January's a great month for fans of Japanese crime cinema as Takashi Miike's Black Society Trilogy arrives on both Blu-ray and DVD. These stylish and gripping crime films put Miike on the cinematic map and proved he was more than just a specialist in blood and guts. See the films that made Takashi Miike's name as a master of Japanese crime cinema with this exciting set from Arrow Video. Including Shinjuku Triad Society, Rainy Dog and Ley Lines, in beautiful high definition transfers, the set also contains a host of special features including a brand new interview with the director himself.

Fresh from recent festival and filmmaker acclaim, We Are the Flesh debuts in the US on DVD and Blu-ray. We Are the Flesh is a Mexican arthouse head-trip which takes you on a nightmarish journey into a post-apocalyptic hell. Outrageous and explicit, it sees a brother and sister taken in by a strange hermit who uses them as he acts out his own depraved fantasies. The longer they stay, the more they find themselves slipping into the darkness, despite their better judgement.

This bizarre slice of Mexican arthouse is one of the most unsettling film experiences you will ever have and an all-out psychedelic head-trip. It details the adventures of a brother and sister who take refuge with a strange hermit in a post-apocalyptic city. As he acts out his dark, depraved fantasies, they find themselves drifting further into the realms of the forbidden.

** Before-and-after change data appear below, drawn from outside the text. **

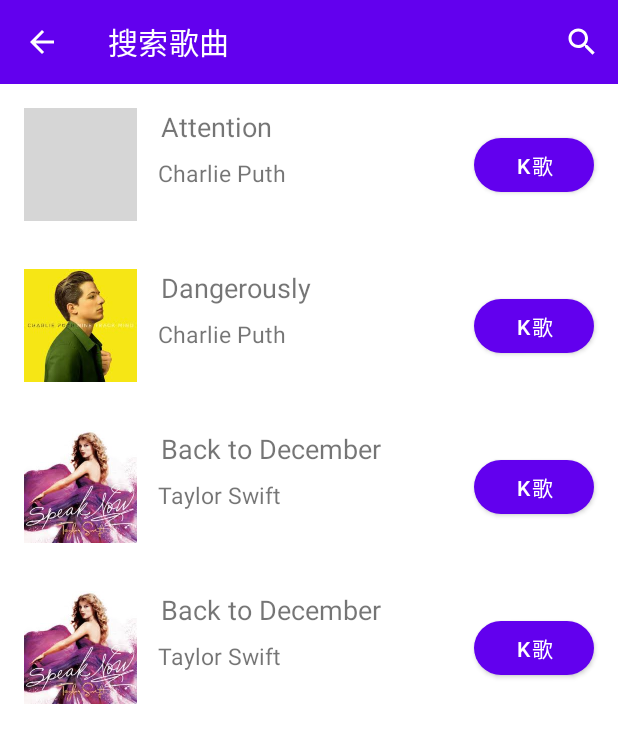
After one commit to Gun9niR/Karaoke, an Android app: the SearchActivity screen opened directly, with no data from a screen before it, on a phone screen of 412 x 824 dp. The commit adds this screen. Shown: the top 743 px of the screen. Run offline under Robolectric (Android 15) with nearby library versions, the phone set to English and light mode, and no system bars; grey boxes are pictures that could not be loaded.

Commit message:
feat: add search page

```diff
--- a/UIPrototype/Karaoke/app/src/main/AndroidManifest.xml
+++ b/UIPrototype/Karaoke/app/src/main/AndroidManifest.xml
@@ -9,6 +9,11 @@
         android:roundIcon="@mipmap/ic_launcher_round"
         android:supportsRtl="true"
         android:theme="@style/Theme.Karaoke">
+        <activity android:name=".SearchActivity">
+            <meta-data
+                android:name="android.support.PARENT_ACTIVITY"
+                android:value=".MainActivity" />
+        </activity>
         <activity android:name=".SettingActivity">
             <meta-data
                 android:name="android.support.PARENT_ACTIVITY"
--- /dev/null
+++ b/UIPrototype/Karaoke/app/src/main/java/com/sjtu/karaoke/Data.java
@@ -0,0 +1,26 @@
+package com.sjtu.karaoke;
+
+import java.util.ArrayList;
+import java.util.List;
+
+public class Data {
+    public static class Song {
+        public String songName;
+        public String singer;
+        public int image;
+
+        public Song(String songName, String singer, int image) {
+            this.songName = songName;
+            this.singer = singer;
+            this.image = image;
+        }
+    }
+
+    public static List<Song> songs = new ArrayList<Song>() {{
+        add(new Song("Attention", "Charlie Puth", R.drawable.voice_notes));
+        add(new Song("Dangerously", "Charlie Puth", R.drawable.nine_track_mind));
+        add(new Song("Back to December", "Taylor Swift", R.drawable.speak_now));
+        add(new Song("Back to December", "Taylor Swift", R.drawable.speak_now));
+    }};
+
+}
--- /dev/null
+++ b/UIPrototype/Karaoke/app/src/main/java/com/sjtu/karaoke/SearchActivity.java
@@ -0,0 +1,73 @@
+package com.sjtu.karaoke;
+
+import androidx.appcompat.app.AppCompatActivity;
+import androidx.appcompat.widget.SearchView;
+import androidx.appcompat.widget.Toolbar;
+import androidx.recyclerview.widget.LinearLayoutManager;
+import androidx.recyclerview.widget.RecyclerView;
+
+import android.app.SearchManager;
+import android.content.Context;
+import android.os.Bundle;
+import android.view.Menu;
+
+import com.sjtu.karaoke.adapter.SongListAdapter;
+
+import java.util.ArrayList;
+import java.util.List;
+
+public class SearchActivity extends AppCompatActivity {
+    private List<Data.Song> songs;
+    private SongListAdapter adapter;
+    @Override
+    protected void onCreate(Bundle savedInstanceState) {
+        super.onCreate(savedInstanceState);
+        setContentView(R.layout.activity_search);
+
+        Toolbar toolbar = (Toolbar) findViewById(R.id.toolbarSearch);
+        // set up back button
+        setSupportActionBar(toolbar);
+        getSupportActionBar().setDisplayHomeAsUpEnabled(true);
+        getSupportActionBar().setHomeButtonEnabled(true);
+
+        // set up list
+        RecyclerView songSearchList = (RecyclerView) findViewById(R.id.songSearchList);
+
+        songs = Data.songs;
+        adapter = new SongListAdapter(songs);
+        RecyclerView.LayoutManager layoutManager = new LinearLayoutManager(getApplicationContext());
+        songSearchList.setLayoutManager(layoutManager);
+        songSearchList.setAdapter(adapter);
+        songSearchList.setNestedScrollingEnabled(false);
+    }
+
+    @Override
+    public boolean onCreateOptionsMenu(Menu menu) {
+        getMenuInflater().inflate(R.menu.search_menu, menu);
+        SearchManager searchManager = (SearchManager) getSystemService(Context.SEARCH_SERVICE);
+        SearchView searchView = (SearchView) menu.findItem(R.id.actionSearch).getActionView();
+        searchView.setSearchableInfo(searchManager.getSearchableInfo(getComponentName()));
+        searchView.setMaxWidth(Integer.MAX_VALUE);
+        searchView.setQueryHint("搜索歌曲...");
+        searchView.setOnQueryTextListener(new SearchView.OnQueryTextListener() {
+            @Override
+            public boolean onQueryTextSubmit(String query) {
+                return false;
+            }
+
+            @Override
+            public boolean onQueryTextChange(String newText) {
+                List<Data.Song> searchedSongs = new ArrayList<>();
+                for (Data.Song song: songs) {
+                    if (song.songName.contains(newText)) {
+                        searchedSongs.add(song);
+                    }
+                }
+                adapter.handleSearchResult(searchedSongs);
+                return false;
+            }
+        });
+
+        return true;
+    }
+}
--- a/UIPrototype/Karaoke/app/src/main/java/com/sjtu/karaoke/adapter/SongListAdapter.java
+++ b/UIPrototype/Karaoke/app/src/main/java/com/sjtu/karaoke/adapter/SongListAdapter.java
@@ -1,5 +1,6 @@
 package com.sjtu.karaoke.adapter;
 
+import android.graphics.ColorSpace;
 import android.view.LayoutInflater;
 import android.view.View;
 import android.view.ViewGroup;
@@ -9,17 +10,31 @@ import android.widget.TextView;
 import androidx.annotation.NonNull;
 import androidx.recyclerview.widget.RecyclerView;
 
+import com.sjtu.karaoke.Data;
 import com.sjtu.karaoke.R;
 
+import java.util.ArrayList;
+import java.util.List;
+
 public class SongListAdapter extends RecyclerView.Adapter<SongListAdapter.ViewHolder> {
-    String[] songNames;
-    String[] singers;
-    int[] images;
+    List<Data.Song> songs;
 
-    public SongListAdapter(String[] songNames, String[] singers, int[] images) {
-        this.songNames = songNames;
-        this.singers = singers;
-        this.images = images;
+    public class ViewHolder extends RecyclerView.ViewHolder {
+        TextView songName, singer;
+        ImageView image;
+
+        public ViewHolder(@NonNull View itemView) {
+            super(itemView);
+            songName = (TextView) itemView.findViewById(R.id.songName);
+            singer = (TextView) itemView.findViewById(R.id.singer);
+            image = (ImageView) itemView.findViewById(R.id.cover);
+
+            // get the button also ?
+        }
+    }
+
+    public SongListAdapter(List<Data.Song> songs) {
+        this.songs = songs;
     }
 
     @NonNull
@@ -32,25 +47,21 @@ public class SongListAdapter extends RecyclerView.Adapter<SongListAdapter.ViewHo
 
     @Override
     public void onBindViewHolder(@NonNull ViewHolder holder, int position) {
-        holder.songName.setText(songNames[position]);
-        holder.singer.setText(singers[position]);
-        holder.image.setImageResource(images[position]);
+        holder.songName.setText(songs.get(position).songName);
+        holder.singer.setText(songs.get(position).singer);
+        holder.image.setImageResource(songs.get(position).image);
+
+        // set button onClick listener ?
     }
 
     @Override
     public int getItemCount() {
-        return songNames.length;
+        return songs.size();
     }
 
-    public class ViewHolder extends RecyclerView.ViewHolder {
-        TextView songName, singer;
-        ImageView image;
+    public void handleSearchResult(List<Data.Song> newSongs) {
+        this.songs = newSongs;
+        notifyDataSetChanged();
+    }
 
-        public ViewHolder(@NonNull View itemView) {
-            super(itemView);
-            songName = (TextView) itemView.findViewById(R.id.songName);
-            singer = (TextView) itemView.findViewById(R.id.singer);
-            image = (ImageView) itemView.findViewById(R.id.cover);
-        }
-    }
 }
--- /dev/null
+++ b/UIPrototype/Karaoke/app/src/main/res/layout/activity_search.xml
@@ -0,0 +1,39 @@
+<?xml version="1.0" encoding="utf-8"?>
+<androidx.constraintlayout.widget.ConstraintLayout xmlns:android="http://schemas.android.com/apk/res/android"
+    xmlns:app="http://schemas.android.com/apk/res-auto"
+    xmlns:tools="http://schemas.android.com/tools"
+    android:layout_width="match_parent"
+    android:layout_height="match_parent"
+    tools:context=".SearchActivity">
+
+    <androidx.appcompat.widget.Toolbar
+        android:id="@+id/toolbarSearch"
+        style="@style/toolbarStyle"
+        android:layout_width="match_parent"
+        android:layout_height="?attr/actionBarSize"
+        app:layout_constraintEnd_toEndOf="parent"
+        app:layout_constraintHorizontal_bias="1.0"
+        app:layout_constraintStart_toStartOf="parent"
+        app:layout_constraintTop_toTopOf="parent"
+        app:title="搜索歌曲" />
+
+    <ScrollView
+        android:layout_width="match_parent"
+        android:layout_height="0dp"
+        app:layout_constraintBottom_toBottomOf="parent"
+        app:layout_constraintEnd_toEndOf="parent"
+        app:layout_constraintHorizontal_bias="0.0"
+        app:layout_constraintStart_toStartOf="parent"
+        app:layout_constraintTop_toBottomOf="@+id/toolbarSearch"
+        app:layout_constraintVertical_bias="0.0">
+
+        <androidx.recyclerview.widget.RecyclerView
+            android:id="@+id/songSearchList"
+            android:layout_width="match_parent"
+            android:layout_height="match_parent"
+            app:layout_constraintEnd_toEndOf="parent"
+            app:layout_constraintHorizontal_bias="0.0"
+            app:layout_constraintStart_toStartOf="parent" />
+
+    </ScrollView>
+</androidx.constraintlayout.widget.ConstraintLayout>
--- /dev/null
+++ b/UIPrototype/Karaoke/app/src/main/res/menu/search_menu.xml
@@ -0,0 +1,11 @@
+<?xml version="1.0" encoding="utf-8"?>
+<menu xmlns:android="http://schemas.android.com/apk/res/android"
+    xmlns:app="http://schemas.android.com/apk/res-auto">
+    <item
+        android:id="@+id/actionSearch"
+        android:icon="@drawable/ic_search"
+        android:title="Search"
+        app:actionViewClass="androidx.appcompat.widget.SearchView"
+        app:showAsAction="collapseActionView|always"
+        />
+</menu>
--- a/UIPrototype/Karaoke/app/src/main/res/values/themes.xml
+++ b/UIPrototype/Karaoke/app/src/main/res/values/themes.xml
@@ -16,6 +16,8 @@
         <item name="colorControlActivated">@color/white</item>
         <item name="colorControlHighlight">@color/white</item>
         <item name="android:colorControlNormal">@color/white</item>
+        <item name="android:editTextColor">@color/white</item>
+        <item name="android:textColorHint">@color/white</item>
     </style>
 
     <style name="toolbarStyle" parent="Theme.MaterialComponents.DayNight.DarkActionBar">
```
Also changed, not shown: UIPrototype/Karaoke/app/src/main/java/com/sjtu/karaoke/SettingActivity.java (+2 -21 lines), UIPrototype/Karaoke/app/src/main/java/com/sjtu/karaoke/adapter/SettingAdapter.java (added, +39 -0 lines), UIPrototype/Karaoke/app/src/main/java/com/sjtu/karaoke/fragment/ViewSongsFragment.java (+11 -11 lines), UIPrototype/Karaoke/app/src/main/res/values/strings.xml (+0 -14 lines).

Last but not least, The United States gave motorcycle-mad cinemagoers Easy Rider, The Wild One and The Wild Angels. The United Kingdom gave them Psychomania, the tale of zombie bikers run amok is southern England, coming to Dual Format DVD + Blu-ray on February  21. The Living Dead are a delinquent biker gang, fond of causing havoc on British roadways and making out in graveyards. Gang leader Tom (Nicky Henson) also has a Satanist for a mother, and when he discovers the secret of immortality, the name of his motley crew takes on a more literal meaning. Psychomania is a wonderfully offbeat gem, outlandish and eccentric in equal measure.